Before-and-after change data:
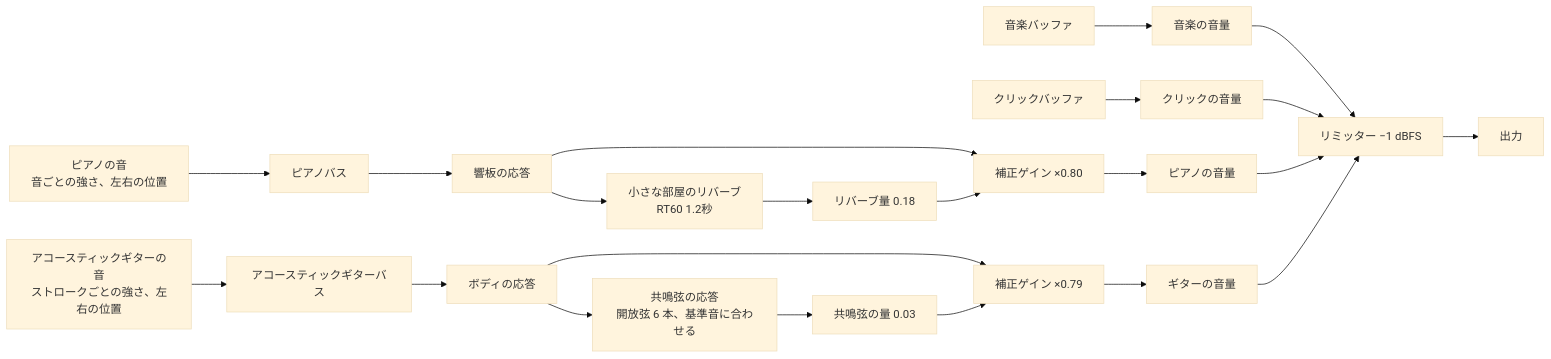
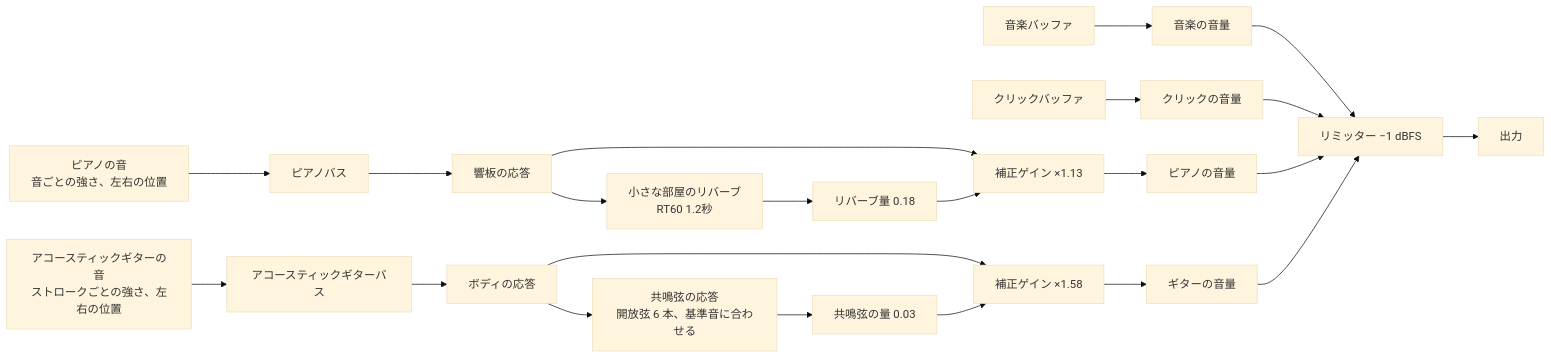
Before and after one commit to Velvitty/Chordity: the third of 3 diagrams in README.ja.md, drawn with Mermaid (base theme). The commit also changed other lines of this file and 9 other files, not shown here.

````diff
--- a/README.ja.md
+++ b/README.ja.md
@@ -1419,18 +1419,18 @@
 ```mermaid
 flowchart LR
   M["音楽バッファ"] --> GM["音楽の音量"]
   C["クリックバッファ"] --> GC["クリックの音量"]
   P["ピアノの音<br/>音ごとの強さ、左右の位置"] --> PB["ピアノバス"] --> SB["響板の応答"]
-  SB --> MP["補正ゲイン ×0.80"]
+  SB --> MP["補正ゲイン ×1.13"]
   SB --> RP["小さな部屋のリバーブ<br/>RT60 1.2秒"] --> WP["リバーブ量 0.18"] --> MP
   G["アコースティックギターの音<br/>ストロークごとの強さ、左右の位置"] --> GB["アコースティックギターバス"] --> BD["ボディの応答"]
-  BD --> MG["補正ゲイン ×0.79"]
+  BD --> MG["補正ゲイン ×1.58"]
   BD --> RG["共鳴弦の応答<br/>開放弦 6 本、基準音に合わせる"] --> WG["共鳴弦の量 0.03"] --> MG
   MP --> GP["ピアノの音量"]
   MG --> GG["ギターの音量"]
   GM --> L["リミッター −1 dBFS"]
   GC --> L
   GP --> L
   GG --> L
   L --> O["出力"]
 ```
````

EXERCISE INSTRUCTIONS: List all lines from the entries that include the word "README".

EXPECTED OUTPUT:
Before and after one commit to Velvitty/Chordity: the third of 3 diagrams in README.ja.md, drawn with Mermaid (base theme). The commit also changed other lines of this file and 9 other files, not shown here.
--- a/README.ja.md
+++ b/README.ja.md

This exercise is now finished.